Scan the entries for the word "href" and return every line that has it.

##### SOURCE MATERIAL

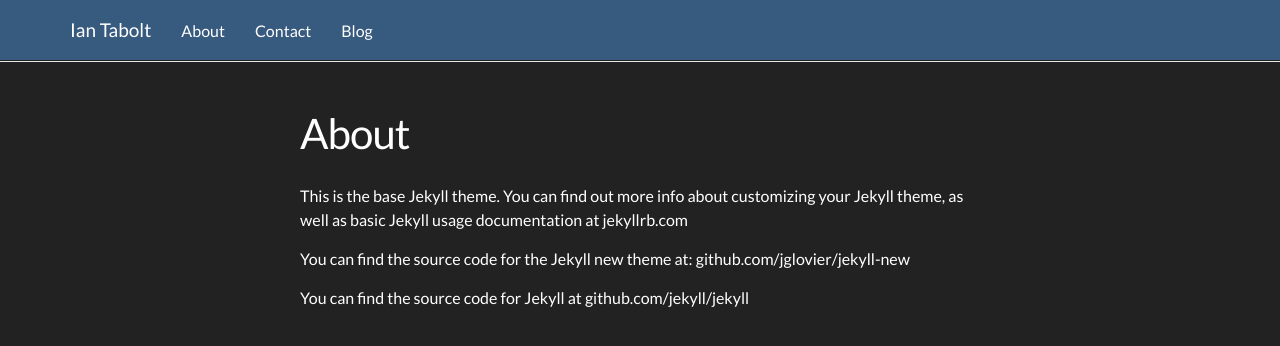
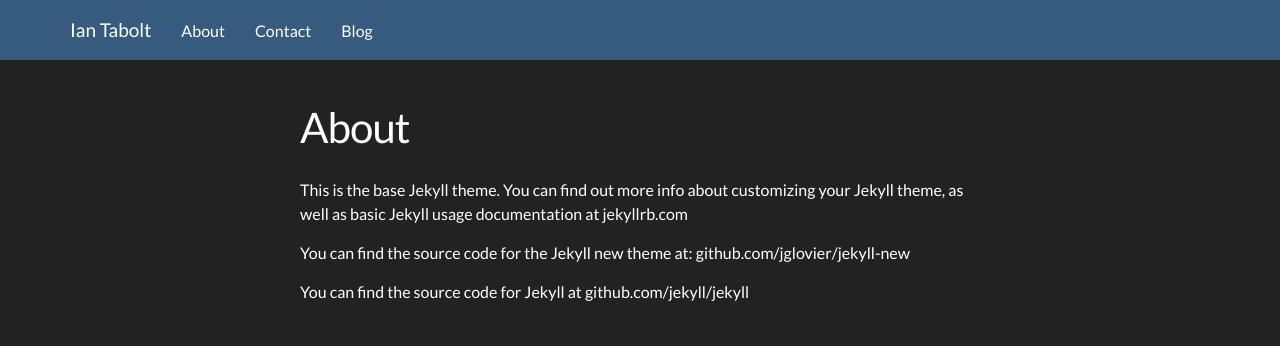
Before and after one commit to iantabolt/tabo.lt, a Jekyll site: the page built from about.md, in a window 1280 px wide. Shown: the top 346 px of the page. Built offline with Jekyll 4.4.1, drawn with Linux system fonts in a browser that asks for light colours; Markdown is read by kramdown in place of the engine named in the settings.

Commit message:
Remove header tag to match bootstrap template

```diff
--- a/_includes/header.html
+++ b/_includes/header.html
@@ -1,5 +1,3 @@
-<header class="site-header">
-
 <div class="wrapper">
 
   <a class="site-title" href="{{ site.baseurl }}/">{{ site.title }}</a>
@@ -14,7 +12,7 @@
           <span class="icon-bar"></span>
           <span class="icon-bar"></span>
         </button>
-          <a class="navbar-brand" href="/home/">Ian Tabolt</a>
+        <a class="navbar-brand" href="/">Ian Tabolt</a>
       </div>
 
       <!-- Collect the nav links, forms, and other content for toggling -->
@@ -35,5 +33,3 @@
   </nav>
 
 </div>
-
-</header>
```
Lines whose indentation alone changed are shown as unchanged.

##########

TASK OUTPUT
   <a class="site-title" href="{{ site.baseurl }}/">{{ site.title }}</a>
-          <a class="navbar-brand" href="/home/">Ian Tabolt</a>
+        <a class="navbar-brand" href="/">Ian Tabolt</a>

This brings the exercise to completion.